· Major recreation outdoor facilities including stadiums, racecourses, theme parks and zoos can reopen with one person per 4sqm, capped at 5,000 people.
· Up to 500 people can attend ticketed and seated outdoor events.
· Indoor entertainment and information facilities including cinemas, theatres, music halls, museums and galleries can reopen with one person per 4sqm or 75 per cent fixed seated capacity.
Weddings, funerals and places of worship
· Up to 50 guests can attend weddings, with dancing permitted and eating and drinking only while seated.
· Up to 50 guests can attend funerals, with eating and drinking while seated.
· Churches and places of worship to open subject to one person per 4sqm rule, with no singing.
· Domestic travel, including trips to regional NSW, will be permitted.
· Caravan parks and camping grounds can open.
· Carpooling will be permitted.
Non-vaccinated young people aged under 16 will be able to access all outdoor settings but will only be able to visit indoor venues with members of their household.
Employers must continue to allow employees to work from home if the employee is able to do so.
There will be revised guidance on isolation for close and casual contacts who are fully vaccinated, with details to be provided closer to the reopening date.
· Masks will remain mandatory for all indoor public venues, including public transport, front-of-house hospitality, retail and business premises, on planes and at airports.
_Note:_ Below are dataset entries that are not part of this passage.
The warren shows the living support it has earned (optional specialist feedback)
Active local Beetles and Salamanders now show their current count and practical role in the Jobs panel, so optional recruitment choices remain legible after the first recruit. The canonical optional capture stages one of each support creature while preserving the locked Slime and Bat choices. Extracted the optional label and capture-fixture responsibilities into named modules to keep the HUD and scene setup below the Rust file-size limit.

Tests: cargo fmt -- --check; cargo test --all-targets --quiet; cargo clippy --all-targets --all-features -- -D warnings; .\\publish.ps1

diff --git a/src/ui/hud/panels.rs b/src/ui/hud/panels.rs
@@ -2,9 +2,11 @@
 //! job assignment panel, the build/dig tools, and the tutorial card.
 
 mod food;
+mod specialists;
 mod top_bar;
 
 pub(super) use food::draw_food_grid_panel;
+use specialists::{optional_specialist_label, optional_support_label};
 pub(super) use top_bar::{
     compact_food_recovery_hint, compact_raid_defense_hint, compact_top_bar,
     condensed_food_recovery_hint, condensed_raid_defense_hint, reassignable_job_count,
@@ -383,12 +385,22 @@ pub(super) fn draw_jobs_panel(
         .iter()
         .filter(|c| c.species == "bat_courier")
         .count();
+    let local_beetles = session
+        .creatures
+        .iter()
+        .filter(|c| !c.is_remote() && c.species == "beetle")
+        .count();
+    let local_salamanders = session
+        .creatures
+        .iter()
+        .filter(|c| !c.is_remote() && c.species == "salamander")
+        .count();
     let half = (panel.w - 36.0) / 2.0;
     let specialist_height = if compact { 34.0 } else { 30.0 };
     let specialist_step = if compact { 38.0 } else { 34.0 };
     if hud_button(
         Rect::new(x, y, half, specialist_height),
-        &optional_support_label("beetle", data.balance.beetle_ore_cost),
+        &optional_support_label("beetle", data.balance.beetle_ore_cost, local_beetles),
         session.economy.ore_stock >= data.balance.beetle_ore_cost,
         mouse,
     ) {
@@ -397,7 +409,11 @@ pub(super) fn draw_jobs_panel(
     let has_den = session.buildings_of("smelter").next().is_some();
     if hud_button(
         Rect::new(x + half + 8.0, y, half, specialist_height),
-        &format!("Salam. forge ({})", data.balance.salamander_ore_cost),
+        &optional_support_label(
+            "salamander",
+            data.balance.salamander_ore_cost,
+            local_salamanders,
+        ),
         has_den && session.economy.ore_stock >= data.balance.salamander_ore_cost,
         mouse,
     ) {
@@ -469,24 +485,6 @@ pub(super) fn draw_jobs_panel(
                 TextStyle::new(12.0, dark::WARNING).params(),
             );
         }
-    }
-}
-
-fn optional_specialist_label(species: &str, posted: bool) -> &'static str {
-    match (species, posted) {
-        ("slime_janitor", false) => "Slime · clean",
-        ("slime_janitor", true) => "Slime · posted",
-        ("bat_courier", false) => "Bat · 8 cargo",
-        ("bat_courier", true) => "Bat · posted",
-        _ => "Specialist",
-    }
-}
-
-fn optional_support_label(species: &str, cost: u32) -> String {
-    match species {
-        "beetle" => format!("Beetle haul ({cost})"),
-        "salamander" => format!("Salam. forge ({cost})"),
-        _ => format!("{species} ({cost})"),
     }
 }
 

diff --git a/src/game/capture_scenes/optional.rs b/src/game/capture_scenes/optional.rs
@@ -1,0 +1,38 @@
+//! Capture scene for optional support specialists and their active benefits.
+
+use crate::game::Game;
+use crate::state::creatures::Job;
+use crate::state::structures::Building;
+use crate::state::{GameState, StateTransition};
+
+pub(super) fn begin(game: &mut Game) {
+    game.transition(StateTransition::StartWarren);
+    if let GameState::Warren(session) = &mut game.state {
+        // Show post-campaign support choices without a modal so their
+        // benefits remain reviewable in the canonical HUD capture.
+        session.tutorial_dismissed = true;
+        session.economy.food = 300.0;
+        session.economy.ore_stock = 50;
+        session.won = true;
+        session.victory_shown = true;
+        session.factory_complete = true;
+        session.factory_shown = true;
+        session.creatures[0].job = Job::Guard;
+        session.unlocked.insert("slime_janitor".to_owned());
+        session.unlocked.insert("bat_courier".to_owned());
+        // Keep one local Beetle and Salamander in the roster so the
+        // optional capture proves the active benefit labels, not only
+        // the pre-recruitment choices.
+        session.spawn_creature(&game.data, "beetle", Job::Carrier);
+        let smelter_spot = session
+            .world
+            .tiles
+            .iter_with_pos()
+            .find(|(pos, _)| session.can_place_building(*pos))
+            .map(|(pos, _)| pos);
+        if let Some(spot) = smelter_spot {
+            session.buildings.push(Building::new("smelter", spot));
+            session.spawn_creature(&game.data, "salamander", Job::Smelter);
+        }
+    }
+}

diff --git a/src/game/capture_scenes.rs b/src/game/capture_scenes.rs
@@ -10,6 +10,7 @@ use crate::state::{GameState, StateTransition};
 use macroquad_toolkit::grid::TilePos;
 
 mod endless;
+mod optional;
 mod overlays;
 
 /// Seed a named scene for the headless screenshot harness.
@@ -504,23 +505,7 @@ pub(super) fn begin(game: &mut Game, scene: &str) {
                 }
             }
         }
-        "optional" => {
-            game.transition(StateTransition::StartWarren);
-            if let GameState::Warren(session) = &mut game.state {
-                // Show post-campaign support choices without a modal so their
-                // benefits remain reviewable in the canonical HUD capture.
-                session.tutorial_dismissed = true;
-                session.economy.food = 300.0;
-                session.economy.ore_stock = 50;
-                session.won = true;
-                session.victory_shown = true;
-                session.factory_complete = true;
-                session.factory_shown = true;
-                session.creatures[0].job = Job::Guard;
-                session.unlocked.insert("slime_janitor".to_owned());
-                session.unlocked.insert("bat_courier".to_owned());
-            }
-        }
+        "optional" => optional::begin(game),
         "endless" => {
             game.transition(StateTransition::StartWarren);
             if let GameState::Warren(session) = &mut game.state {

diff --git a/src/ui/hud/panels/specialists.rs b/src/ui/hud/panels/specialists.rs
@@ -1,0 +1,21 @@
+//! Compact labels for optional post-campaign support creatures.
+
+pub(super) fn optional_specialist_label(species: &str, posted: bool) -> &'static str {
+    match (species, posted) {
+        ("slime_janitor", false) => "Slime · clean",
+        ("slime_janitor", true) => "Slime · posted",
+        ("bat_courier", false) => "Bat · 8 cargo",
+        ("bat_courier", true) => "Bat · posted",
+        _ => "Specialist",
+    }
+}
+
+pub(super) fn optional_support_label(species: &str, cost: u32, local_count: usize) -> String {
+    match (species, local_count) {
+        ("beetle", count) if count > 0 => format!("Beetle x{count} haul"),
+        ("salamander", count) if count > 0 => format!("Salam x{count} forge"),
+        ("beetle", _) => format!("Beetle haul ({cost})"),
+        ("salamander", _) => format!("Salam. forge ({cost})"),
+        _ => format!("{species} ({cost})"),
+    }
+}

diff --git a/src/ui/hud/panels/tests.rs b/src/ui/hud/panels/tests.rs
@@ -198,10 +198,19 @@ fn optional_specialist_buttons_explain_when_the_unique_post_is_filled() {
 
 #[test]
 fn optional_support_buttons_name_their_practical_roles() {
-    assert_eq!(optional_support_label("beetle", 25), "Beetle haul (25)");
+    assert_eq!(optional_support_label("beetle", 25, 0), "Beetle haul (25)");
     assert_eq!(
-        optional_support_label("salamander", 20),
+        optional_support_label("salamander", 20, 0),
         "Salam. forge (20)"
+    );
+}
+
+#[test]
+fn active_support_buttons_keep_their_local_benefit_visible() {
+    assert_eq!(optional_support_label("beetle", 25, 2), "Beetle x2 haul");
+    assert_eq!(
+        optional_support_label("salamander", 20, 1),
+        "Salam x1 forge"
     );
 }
· Only hospitality staff will be required to wear a mask when outdoors.
· Children aged under 12 will not need to wear a mask indoors.